Discerning the Calls

In the light of the increasing number of calls to prayer doing the rounds on social media, this article offers us encouragement not to simply accept at face value the call to prayer, but to explore a little deeper. I am thankful to Rev Melvin Tinker whose insights helped shaped this article. I also recommend Disarming the Darkness by Calvin Miller on the topic of Spiritual Warfare…This article first appeared on Incontext

Discerning the Calls

Every now and again, prayer requests do the rounds on social media, and they seem to follow a variation of the following pattern: “God woke me….gave me an image/revelation…need to pray against…sense of urgency….we serve a mighty God.”

A call to prayer is always a good idea, and I don’t doubt the good intentions and sincerity of those issuing the calls, but given the increasing frequency of these calls, it would be prudent to discern the nature of these prayer requests and compare it to what we see in Scripture. We live in an age where there is no shortage of spirituality, but there does seem to be a shortage of discernment. It is rather disturbing the number of ‘prayer hoaxes’ that Christians have been passing on to one another (If you want some examples, go to www.incontextinternational.org and click on the hoaxology tab). Scripture instructs us to discern and test (eg 1 Thess 5:21) what people claim to say in the name of God. We cannot, if we want to be God honouring disciples, just simply accept every ‘revelation’ (this in itself is a warning bell as it implies that the current revelation of Scripture is not sufficient) that comes along. Remember, Satan knows full well how to appear as an angel of light, and he is an absolute master at giving deception the appearance of truth – Jesus simply calls him a liar (John 8:44). If we take the words of our Lord seriously, we need to examine our hearts in coming to the Lord in prayer. Let us not be naive; Satan does not mind people praying if they are praying with a wrong spirit. It was Jesus who warned us that there would be many on that day who will cry out about how they did mighty things in the name of Jesus, and His answer will be “I never knew you (Matt 7:21-23).”

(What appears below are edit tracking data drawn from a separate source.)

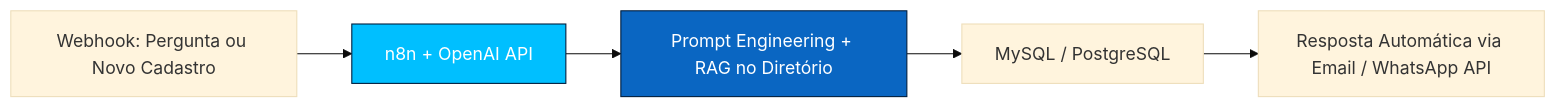
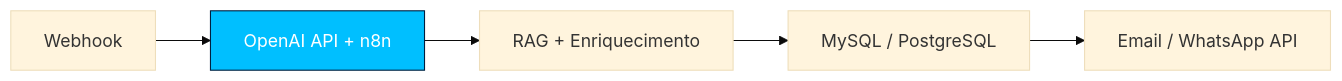
One commit to Pedro274-ctrl/Pedro274-ctrl changed the diagram in README.md. Above: the diagram before and after it, drawn with Mermaid (base theme). The commit also changed other lines of this file, not shown here.

````diff
--- a/README.md
+++ b/README.md
@@ -22,9 +29,8 @@
 ```mermaid
 flowchart LR
-    A[Webhook: Pergunta ou Novo Cadastro] --> B[n8n + OpenAI API]
-    B --> C[Prompt Engineering + RAG no Diretório]
+    A[Webhook] --> B[OpenAI API + n8n]
+    B --> C[RAG + Enriquecimento]
     C --> D[MySQL / PostgreSQL]
-    D --> E[Resposta Automática via Email / WhatsApp API]
+    D --> E[Email / WhatsApp API]
     style B fill:#00BFFF,stroke:#001F3F,color:#fff
-    style C fill:#0A66C2,stroke:#001F3F,color:#fff
 ```
````
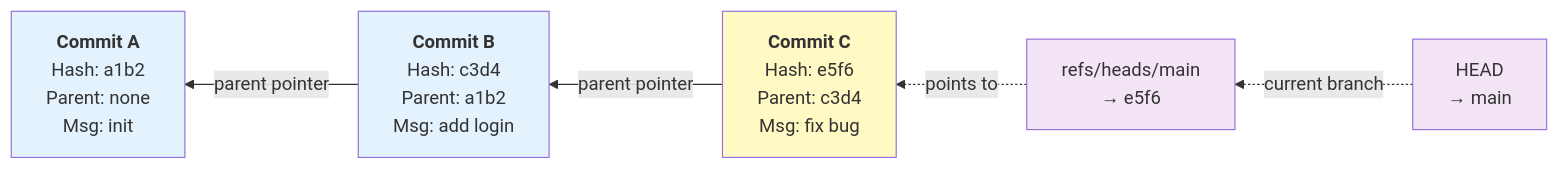
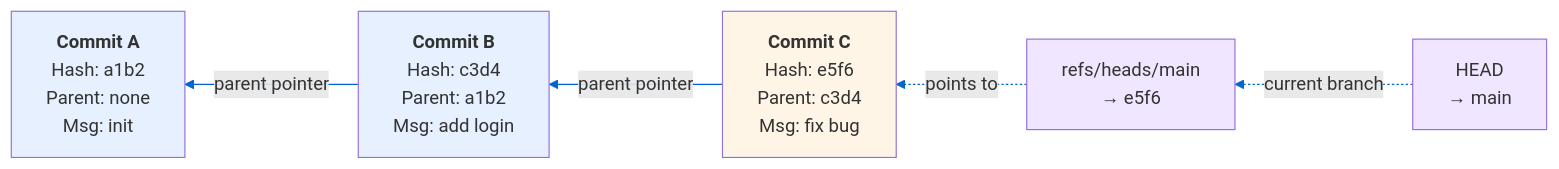
Before and after one commit to mohammedsaif001/full-stack-engineering-notes: the first of 8 diagrams in 02-github/Github.md, drawn with Mermaid. The commit also changed other lines of this file and 1 other file, not shown here.

````diff
--- a/02-github/Github.md
+++ b/02-github/Github.md
@@ -106,21 +106,22 @@
 ```mermaid
+%%{init: {'theme': 'default', 'themeVariables': { 'primaryColor': '#fff5e6', 'primaryTextColor': '#000', 'primaryBorderColor': '#0066cc', 'lineColor': '#0066cc', 'secondBkgColor': '#e6f0ff', 'tertiaryBkgColor': '#f0e6ff'}} }%%
 graph RL
     A["<b>Commit A</b><br/>Hash: a1b2<br/>Parent: none<br/>Msg: init"] 
     B["<b>Commit B</b><br/>Hash: c3d4<br/>Parent: a1b2<br/>Msg: add login"]
     C["<b>Commit C</b><br/>Hash: e5f6<br/>Parent: c3d4<br/>Msg: fix bug"]
     
     B -->|parent pointer| A
     C -->|parent pointer| B
     
     Main["refs/heads/main<br/>→ e5f6"]
     HEAD["HEAD<br/>→ main"]
     
     Main -.->|points to| C
     HEAD -.->|current branch| Main
     
-    style A fill:#e3f2fd
-    style B fill:#e3f2fd
-    style C fill:#fff9c4
-    style Main fill:#f3e5f5
-    style HEAD fill:#f3e5f5
+    style A fill:#e6f0ff
+    style B fill:#e6f0ff
+    style C fill:#fff5e6
+    style Main fill:#f0e6ff
+    style HEAD fill:#f0e6ff
 ```
````
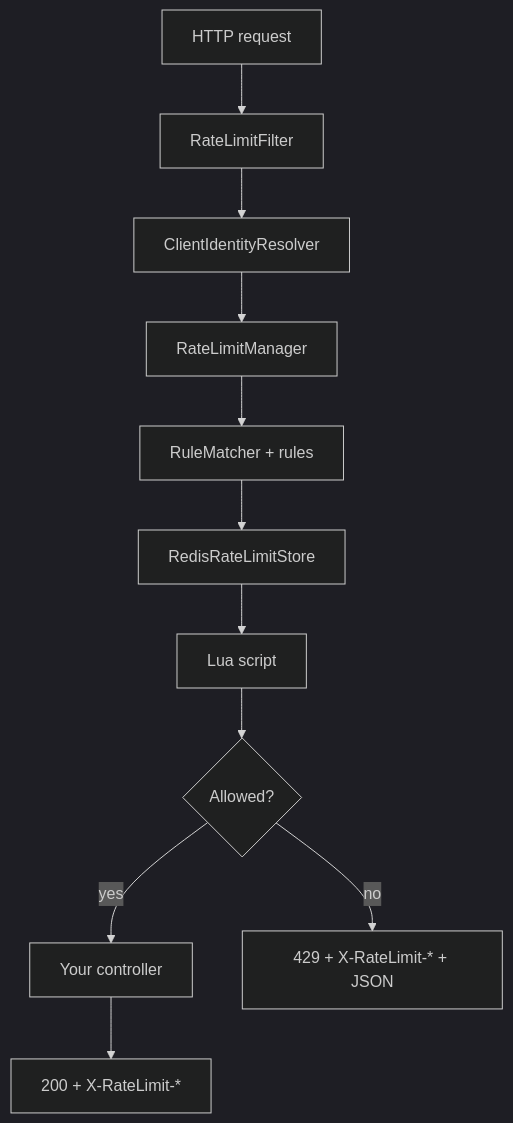
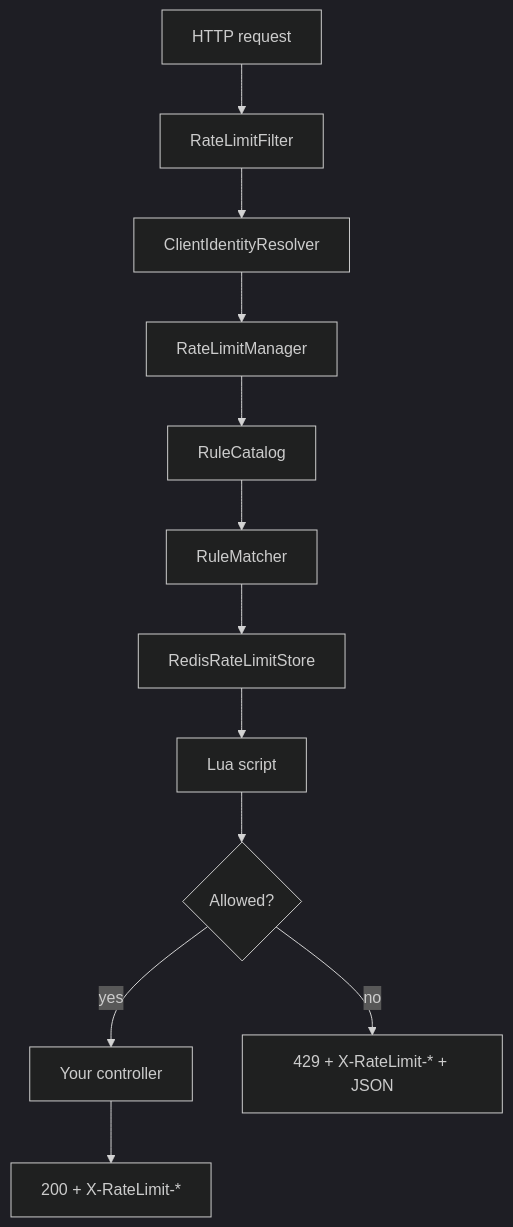
Before and after one commit to Aryan20apr/Distributed-Rate-Limiter: the second of 3 diagrams in README.md, drawn with Mermaid (dark theme). The commit also changed other lines of this file, not shown here.

````diff
--- a/README.md
+++ b/README.md
@@ -59,13 +71,14 @@
 ```mermaid
 flowchart TD
     REQ[HTTP request] --> FILTER[RateLimitFilter]
     FILTER --> ID[ClientIdentityResolver]
     ID --> MGR[RateLimitManager]
-    MGR --> RULES[RuleMatcher + rules]
+    MGR --> CATALOG[RuleCatalog]
+    CATALOG --> RULES[RuleMatcher]
     RULES --> STORE[RedisRateLimitStore]
     STORE --> LUA[Lua script]
     LUA --> OK{Allowed?}
     OK -->|yes| API[Your controller]
     OK -->|no| DENY[429 + X-RateLimit-* + JSON]
     API --> RES[200 + X-RateLimit-*]
 ```
````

I want to encourage the body of Christ to pray in accordance with Scripture. Given the spiritual warfare nature of these calls to prayer, let us look at some ‘spiritual warfare’ examples in Scripture. Let us look at the example set before us by men who were intimately familiar with knowledge of the spiritual world: two from the Old Testament (Elijah and Daniel), one from the New Testament (Paul) and, of course, Jesus our Lord.

Let’s consider the epic stand-off between Elijah and all the false prophets of Baal on Mount Carmel in 1 Kings 18. You know what happened. There was one prophet of God, Elijah, and 450 prophets of Baal on that mountain. The goal of this meeting was simple: to determine who was God. Was it Baal? If so, then follow him! Is it God? If so, then follow Him! How would the people know? The one who answered by fire.

The prophets of Baal engage in their frenzied worship, and Elijah does have some fun at their expense (v27). But no fire came. I’m pretty sure Satan knows how to light a fire. Any thoughts as to why he couldn’t?
Then Elijah arranges for the altar and sacrifice to be drenched in water (v33-35 – how would this go down today in terms of water restrictions?).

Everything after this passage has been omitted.